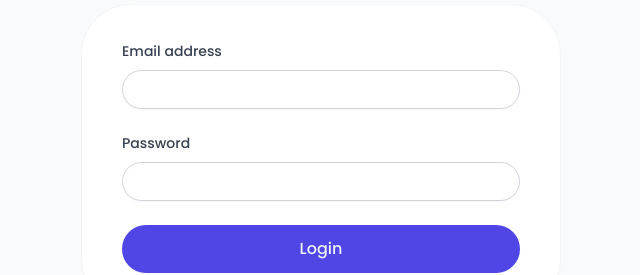
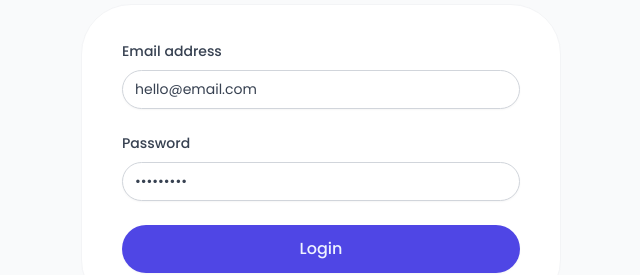
Before and after one commit to sn0wzZz/the-wild-oasis, a React (Vite) app: page /login in a window 1280 px wide. Shown: the part 348-623 px from the top of the page, without its empty margins (319-959 px from the left). Built offline with nearby package versions, Linux system fonts and the light colour scheme; a web font is replaced by a local one.

Commit message:
Update LoginForm.jsx

```diff
--- a/src/features/authentication/LoginForm.jsx
+++ b/src/features/authentication/LoginForm.jsx
@@ -7,8 +7,8 @@ import { useLogin } from './useLogin'
 import SpinnerMini from '../../ui/SpinnerMini'
 
 function LoginForm() {
-  const [email, setEmail] = useState('')
-  const [password, setPassword] = useState('')
+  const [email, setEmail] = useState('hello@email.com')
+  const [password, setPassword] = useState('123456789')
   const { login, isLoading } = useLogin()
 
   function handleSubmit(e) {
```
==============================
If an entry above holds a picture, leave that picture out and print the rest exactly.

### [Exercise result]
Before and after one commit to sn0wzZz/the-wild-oasis, a React (Vite) app: page /login in a window 1280 px wide. Shown: the part 348-623 px from the top of the page, without its empty margins (319-959 px from the left). Built offline with nearby package versions, Linux system fonts and the light colour scheme; a web font is replaced by a local one.

Commit message:
Update LoginForm.jsx

```diff
--- a/src/features/authentication/LoginForm.jsx
+++ b/src/features/authentication/LoginForm.jsx
@@ -7,8 +7,8 @@ import { useLogin } from './useLogin'
 import SpinnerMini from '../../ui/SpinnerMini'
 
 function LoginForm() {
-  const [email, setEmail] = useState('')
-  const [password, setPassword] = useState('')
+  const [email, setEmail] = useState('hello@email.com')
+  const [password, setPassword] = useState('123456789')
   const { login, isLoading } = useLogin()
 
   function handleSubmit(e) {
```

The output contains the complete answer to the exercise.